Source data ▸

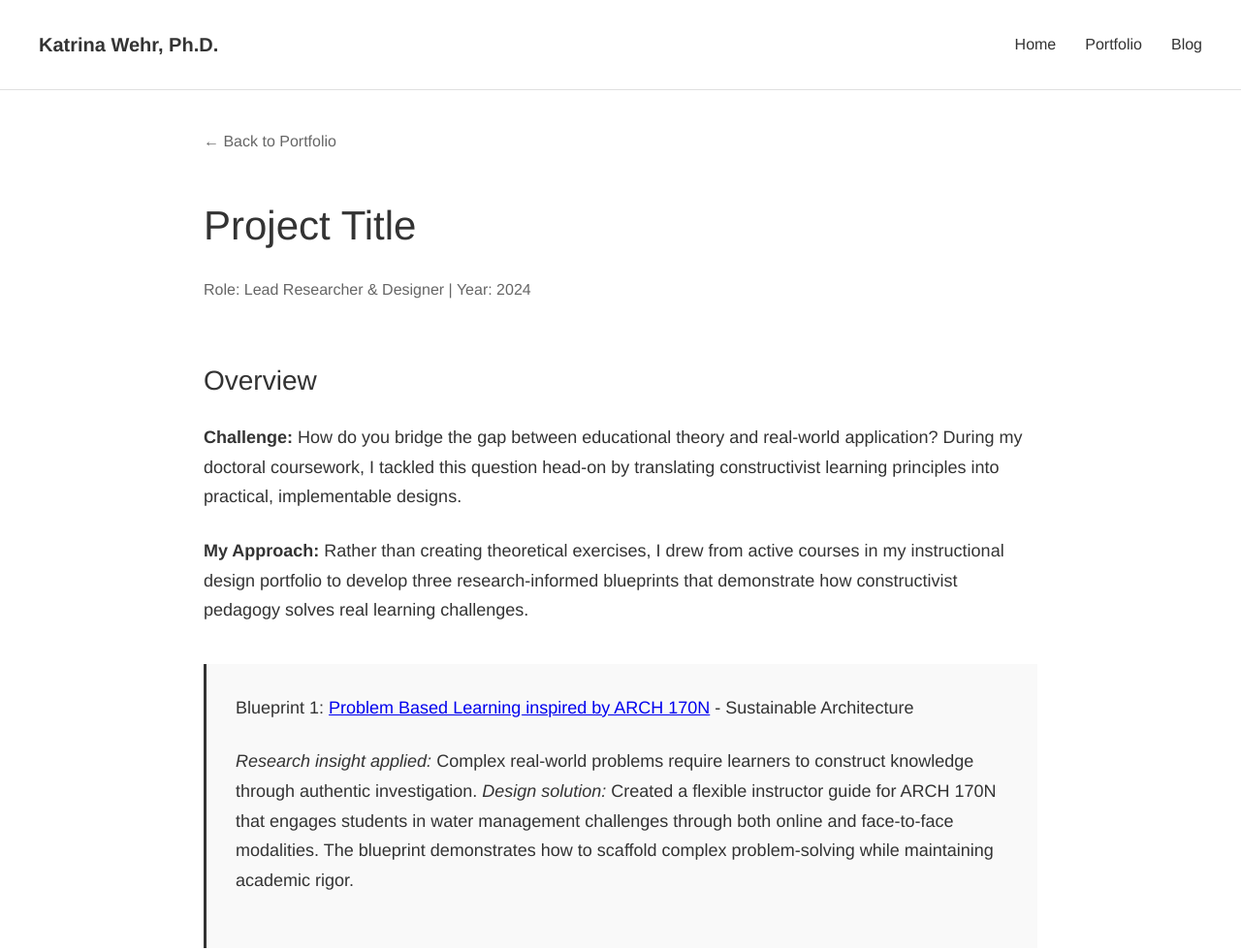
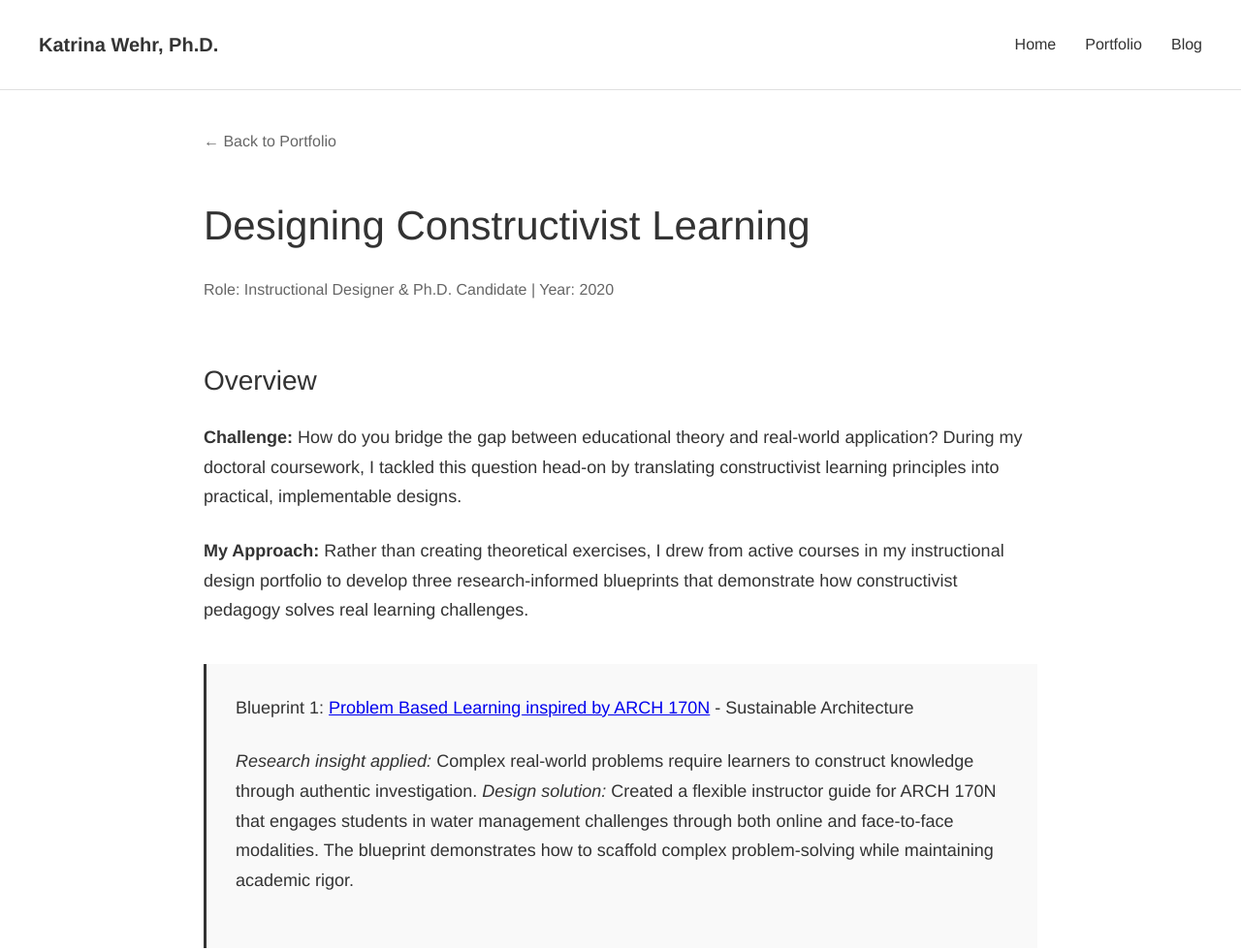
Before and after one commit to kat-wehr/katrinawehr, a plain HTML site: page constructivist-learning.html in a window 1280 px wide. Shown: the top 981 px of the page at 97% size. Drawn offline with Linux system fonts and the light colour scheme.

Commit message:
Update constructivist-learning.html

```diff
--- a/constructivist-learning.html
+++ b/constructivist-learning.html
@@ -3,7 +3,7 @@
 <head>
     <meta charset="UTF-8">
     <meta name="viewport" content="width=device-width, initial-scale=1.0">
-    <title>Project Title - Katrina Wehr, Ph.D.</title>
+    <title>Designing Constructivist Learning - Katrina Wehr, Ph.D.</title>
     <style>
         * {
             margin: 0;
@@ -221,8 +221,8 @@
         </div>
 
         <div class="project-header">
-            <h1>Project Title</h1>
-            <div class="project-meta">Role: Lead Researcher & Designer | Year: 2024</div>
+            <h1>Designing Constructivist Learning</h1>
+            <div class="project-meta">Role: Instructional Designer & Ph.D. Candidate | Year: 2020</div>
         </div>
 
         <article class="project-content">
```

Work order ▸ Return all of the data exactly as written, and drop the pictures.

Written solution ▸
Before and after one commit to kat-wehr/katrinawehr, a plain HTML site: page constructivist-learning.html in a window 1280 px wide. Shown: the top 981 px of the page at 97% size. Drawn offline with Linux system fonts and the light colour scheme.

Commit message:
Update constructivist-learning.html

```diff
--- a/constructivist-learning.html
+++ b/constructivist-learning.html
@@ -3,7 +3,7 @@
 <head>
     <meta charset="UTF-8">
     <meta name="viewport" content="width=device-width, initial-scale=1.0">
-    <title>Project Title - Katrina Wehr, Ph.D.</title>
+    <title>Designing Constructivist Learning - Katrina Wehr, Ph.D.</title>
     <style>
         * {
             margin: 0;
@@ -221,8 +221,8 @@
         </div>
 
         <div class="project-header">
-            <h1>Project Title</h1>
-            <div class="project-meta">Role: Lead Researcher & Designer | Year: 2024</div>
+            <h1>Designing Constructivist Learning</h1>
+            <div class="project-meta">Role: Instructional Designer & Ph.D. Candidate | Year: 2020</div>
         </div>
 
         <article class="project-content">
```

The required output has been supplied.